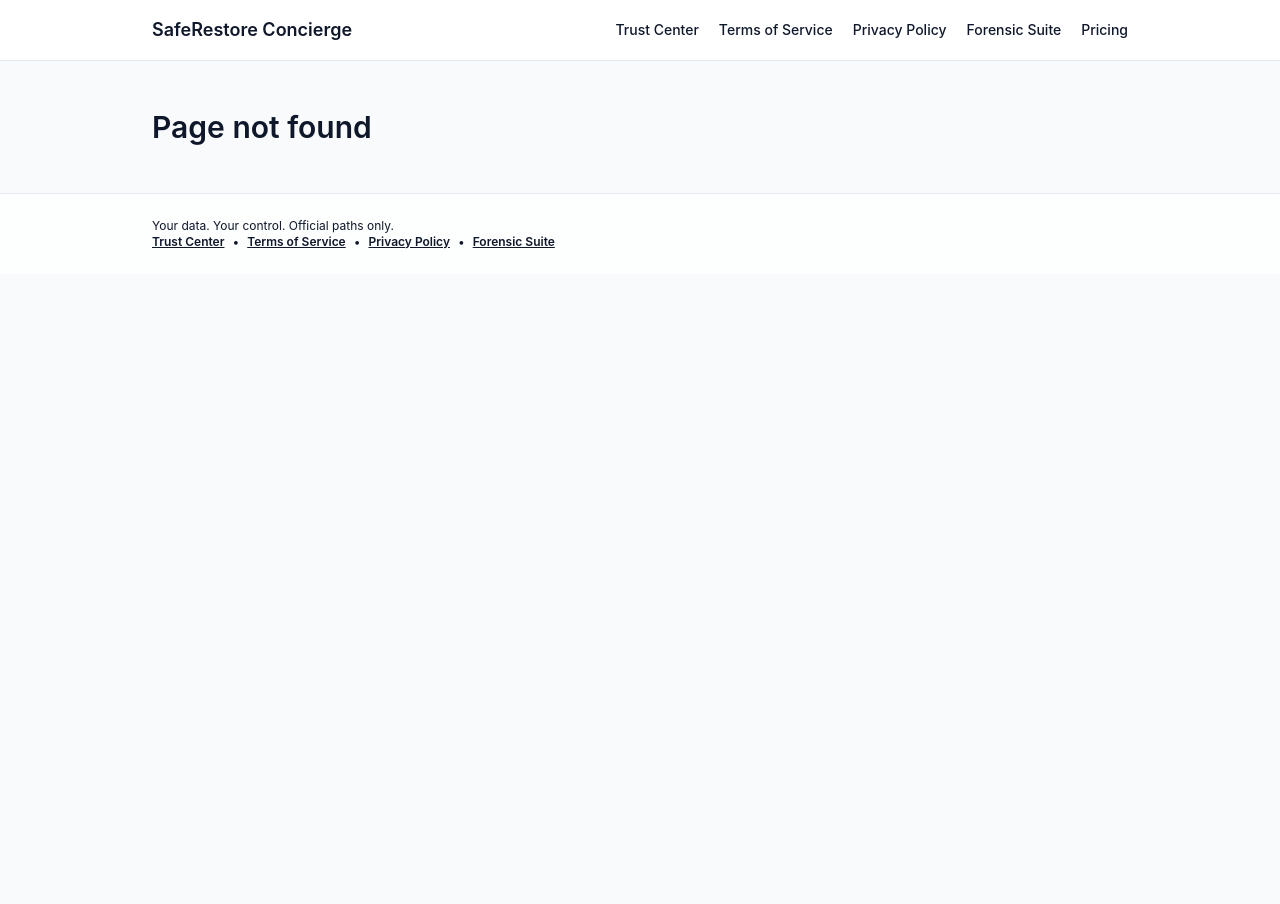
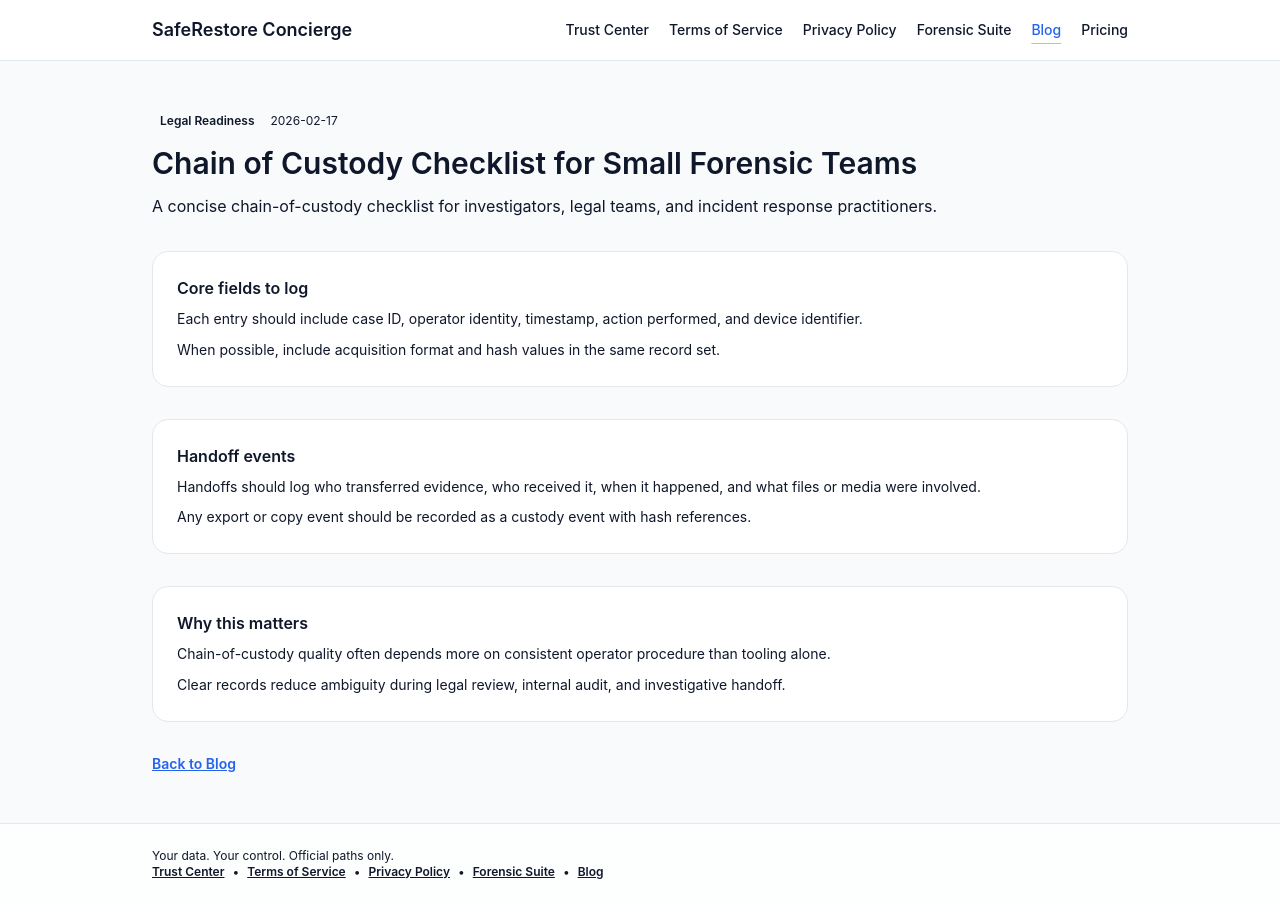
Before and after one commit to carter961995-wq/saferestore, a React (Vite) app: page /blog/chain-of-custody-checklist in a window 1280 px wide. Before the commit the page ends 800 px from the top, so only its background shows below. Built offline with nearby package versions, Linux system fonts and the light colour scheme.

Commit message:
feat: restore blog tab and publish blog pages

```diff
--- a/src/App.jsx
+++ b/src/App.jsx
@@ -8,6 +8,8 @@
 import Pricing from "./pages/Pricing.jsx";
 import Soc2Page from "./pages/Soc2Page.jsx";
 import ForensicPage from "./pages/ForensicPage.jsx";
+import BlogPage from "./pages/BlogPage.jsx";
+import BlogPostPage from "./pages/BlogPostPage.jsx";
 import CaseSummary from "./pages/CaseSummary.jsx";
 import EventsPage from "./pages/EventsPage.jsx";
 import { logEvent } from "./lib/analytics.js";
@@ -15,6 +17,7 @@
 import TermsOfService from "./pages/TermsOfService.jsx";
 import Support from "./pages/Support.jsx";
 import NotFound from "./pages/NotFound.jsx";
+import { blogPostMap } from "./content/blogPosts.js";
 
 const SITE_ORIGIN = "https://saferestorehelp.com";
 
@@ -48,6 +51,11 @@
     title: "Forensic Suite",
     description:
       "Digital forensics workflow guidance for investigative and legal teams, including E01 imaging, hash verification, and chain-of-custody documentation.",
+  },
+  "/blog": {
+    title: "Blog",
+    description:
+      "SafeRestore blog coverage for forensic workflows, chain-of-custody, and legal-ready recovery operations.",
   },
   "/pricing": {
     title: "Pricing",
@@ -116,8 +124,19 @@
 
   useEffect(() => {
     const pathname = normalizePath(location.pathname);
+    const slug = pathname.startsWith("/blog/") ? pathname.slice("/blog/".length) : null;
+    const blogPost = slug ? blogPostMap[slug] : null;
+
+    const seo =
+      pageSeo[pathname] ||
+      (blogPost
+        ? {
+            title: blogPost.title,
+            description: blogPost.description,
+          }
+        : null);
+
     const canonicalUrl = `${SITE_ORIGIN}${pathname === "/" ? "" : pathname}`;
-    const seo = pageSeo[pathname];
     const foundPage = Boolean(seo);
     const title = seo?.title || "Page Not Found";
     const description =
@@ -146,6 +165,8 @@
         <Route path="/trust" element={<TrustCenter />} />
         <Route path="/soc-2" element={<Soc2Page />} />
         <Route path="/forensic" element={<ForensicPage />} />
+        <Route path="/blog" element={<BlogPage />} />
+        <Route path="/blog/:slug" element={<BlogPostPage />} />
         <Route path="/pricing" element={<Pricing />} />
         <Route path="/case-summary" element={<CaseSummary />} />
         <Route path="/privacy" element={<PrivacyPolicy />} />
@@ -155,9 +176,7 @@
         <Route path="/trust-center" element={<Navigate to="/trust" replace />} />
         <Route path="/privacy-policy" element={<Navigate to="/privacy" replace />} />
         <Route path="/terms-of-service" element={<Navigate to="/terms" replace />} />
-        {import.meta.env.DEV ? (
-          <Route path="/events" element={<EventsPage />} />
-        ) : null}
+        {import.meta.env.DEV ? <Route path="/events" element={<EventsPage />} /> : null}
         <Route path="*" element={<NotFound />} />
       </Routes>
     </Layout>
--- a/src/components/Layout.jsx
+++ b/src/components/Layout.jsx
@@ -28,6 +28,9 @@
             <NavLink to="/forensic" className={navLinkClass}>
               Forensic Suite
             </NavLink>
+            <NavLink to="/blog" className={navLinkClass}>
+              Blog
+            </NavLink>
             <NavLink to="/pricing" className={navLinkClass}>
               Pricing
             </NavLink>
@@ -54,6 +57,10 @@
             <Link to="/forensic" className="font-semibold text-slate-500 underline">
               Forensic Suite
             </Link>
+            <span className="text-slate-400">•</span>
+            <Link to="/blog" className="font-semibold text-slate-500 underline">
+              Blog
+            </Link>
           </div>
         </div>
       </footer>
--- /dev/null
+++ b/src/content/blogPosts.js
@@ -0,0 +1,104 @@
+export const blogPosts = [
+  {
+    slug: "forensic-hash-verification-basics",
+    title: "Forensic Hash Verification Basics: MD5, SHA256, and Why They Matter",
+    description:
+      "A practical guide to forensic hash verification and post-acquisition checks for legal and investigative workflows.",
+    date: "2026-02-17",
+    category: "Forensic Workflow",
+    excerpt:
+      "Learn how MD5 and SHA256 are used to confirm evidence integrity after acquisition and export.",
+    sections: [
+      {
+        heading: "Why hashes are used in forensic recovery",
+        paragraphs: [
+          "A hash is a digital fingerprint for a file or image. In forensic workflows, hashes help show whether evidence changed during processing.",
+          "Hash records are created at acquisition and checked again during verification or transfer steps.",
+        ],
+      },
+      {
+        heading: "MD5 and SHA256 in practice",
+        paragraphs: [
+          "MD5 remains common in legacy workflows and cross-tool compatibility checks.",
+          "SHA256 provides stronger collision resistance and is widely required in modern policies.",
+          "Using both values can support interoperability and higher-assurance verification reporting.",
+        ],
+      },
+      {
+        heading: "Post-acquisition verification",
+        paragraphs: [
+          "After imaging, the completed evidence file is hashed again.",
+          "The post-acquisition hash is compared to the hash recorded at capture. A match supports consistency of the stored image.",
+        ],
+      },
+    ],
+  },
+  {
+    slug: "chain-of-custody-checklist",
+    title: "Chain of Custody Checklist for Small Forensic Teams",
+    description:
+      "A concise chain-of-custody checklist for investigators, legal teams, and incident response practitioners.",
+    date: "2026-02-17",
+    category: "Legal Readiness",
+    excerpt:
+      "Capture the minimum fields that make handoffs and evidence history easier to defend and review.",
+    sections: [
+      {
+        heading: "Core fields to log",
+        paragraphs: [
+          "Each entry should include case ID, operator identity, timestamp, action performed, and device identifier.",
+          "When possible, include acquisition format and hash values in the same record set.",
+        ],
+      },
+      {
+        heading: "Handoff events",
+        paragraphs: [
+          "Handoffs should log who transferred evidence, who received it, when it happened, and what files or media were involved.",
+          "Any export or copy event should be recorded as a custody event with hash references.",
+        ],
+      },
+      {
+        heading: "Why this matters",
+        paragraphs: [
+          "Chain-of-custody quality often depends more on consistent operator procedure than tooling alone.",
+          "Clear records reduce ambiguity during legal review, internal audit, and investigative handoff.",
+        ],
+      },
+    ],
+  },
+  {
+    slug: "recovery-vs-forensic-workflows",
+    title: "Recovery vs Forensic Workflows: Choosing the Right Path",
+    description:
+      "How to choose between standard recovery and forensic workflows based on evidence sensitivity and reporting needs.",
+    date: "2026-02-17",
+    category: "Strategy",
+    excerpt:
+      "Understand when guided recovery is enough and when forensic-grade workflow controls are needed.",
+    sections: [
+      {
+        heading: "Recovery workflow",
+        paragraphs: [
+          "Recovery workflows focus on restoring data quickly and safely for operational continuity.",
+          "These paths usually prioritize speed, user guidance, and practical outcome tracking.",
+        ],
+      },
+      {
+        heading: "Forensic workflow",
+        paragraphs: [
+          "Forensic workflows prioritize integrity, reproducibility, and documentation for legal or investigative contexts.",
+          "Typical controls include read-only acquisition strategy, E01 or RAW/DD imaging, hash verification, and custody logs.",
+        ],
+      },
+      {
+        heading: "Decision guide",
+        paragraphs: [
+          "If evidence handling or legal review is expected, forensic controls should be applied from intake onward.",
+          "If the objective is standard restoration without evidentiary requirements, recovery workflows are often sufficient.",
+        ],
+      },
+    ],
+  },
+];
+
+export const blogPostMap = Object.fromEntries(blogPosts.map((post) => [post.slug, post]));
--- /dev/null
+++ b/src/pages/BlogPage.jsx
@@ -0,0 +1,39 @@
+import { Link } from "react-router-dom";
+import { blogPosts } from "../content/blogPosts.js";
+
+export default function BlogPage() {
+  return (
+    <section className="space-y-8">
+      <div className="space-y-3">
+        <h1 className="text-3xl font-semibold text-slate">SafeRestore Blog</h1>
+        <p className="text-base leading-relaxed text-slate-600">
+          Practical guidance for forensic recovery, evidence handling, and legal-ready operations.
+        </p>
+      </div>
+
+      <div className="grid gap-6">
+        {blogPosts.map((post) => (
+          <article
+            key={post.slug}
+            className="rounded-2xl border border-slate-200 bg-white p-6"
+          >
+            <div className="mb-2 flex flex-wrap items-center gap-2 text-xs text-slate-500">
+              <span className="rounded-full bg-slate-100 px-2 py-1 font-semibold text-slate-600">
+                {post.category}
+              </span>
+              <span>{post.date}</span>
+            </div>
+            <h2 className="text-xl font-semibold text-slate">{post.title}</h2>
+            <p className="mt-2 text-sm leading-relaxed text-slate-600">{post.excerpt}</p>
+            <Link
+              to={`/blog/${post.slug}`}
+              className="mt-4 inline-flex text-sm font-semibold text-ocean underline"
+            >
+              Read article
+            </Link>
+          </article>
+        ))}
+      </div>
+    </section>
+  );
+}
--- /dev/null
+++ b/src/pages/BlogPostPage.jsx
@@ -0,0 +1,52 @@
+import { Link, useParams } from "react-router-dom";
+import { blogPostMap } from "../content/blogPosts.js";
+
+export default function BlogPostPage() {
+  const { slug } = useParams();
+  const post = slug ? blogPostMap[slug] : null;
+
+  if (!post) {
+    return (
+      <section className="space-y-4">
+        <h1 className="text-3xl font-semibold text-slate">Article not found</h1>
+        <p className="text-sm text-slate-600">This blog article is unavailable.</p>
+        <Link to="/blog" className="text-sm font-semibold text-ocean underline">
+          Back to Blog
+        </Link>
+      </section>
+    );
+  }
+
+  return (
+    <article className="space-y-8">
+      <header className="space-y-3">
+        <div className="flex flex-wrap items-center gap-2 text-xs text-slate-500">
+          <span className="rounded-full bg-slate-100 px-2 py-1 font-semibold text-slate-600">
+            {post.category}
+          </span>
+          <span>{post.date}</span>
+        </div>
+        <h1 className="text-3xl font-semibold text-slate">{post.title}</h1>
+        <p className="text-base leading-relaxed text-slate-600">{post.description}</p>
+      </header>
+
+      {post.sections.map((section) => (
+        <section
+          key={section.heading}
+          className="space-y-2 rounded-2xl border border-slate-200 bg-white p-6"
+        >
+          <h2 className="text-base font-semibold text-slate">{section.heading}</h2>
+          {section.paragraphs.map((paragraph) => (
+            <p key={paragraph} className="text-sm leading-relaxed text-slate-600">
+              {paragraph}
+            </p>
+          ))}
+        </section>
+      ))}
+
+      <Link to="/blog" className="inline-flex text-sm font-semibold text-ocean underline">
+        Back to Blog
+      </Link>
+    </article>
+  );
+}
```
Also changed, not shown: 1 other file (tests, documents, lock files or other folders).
# # # # #
- **Exercise requirements**:
Read through the listing and copy each line in which the word "during" occurs.

- **Response box**:
+          "A hash is a digital fingerprint for a file or image. In forensic workflows, hashes help show whether evidence changed during processing.",
+          "Hash records are created at acquisition and checked again during verification or transfer steps.",
+          "Clear records reduce ambiguity during legal review, internal audit, and investigative handoff.",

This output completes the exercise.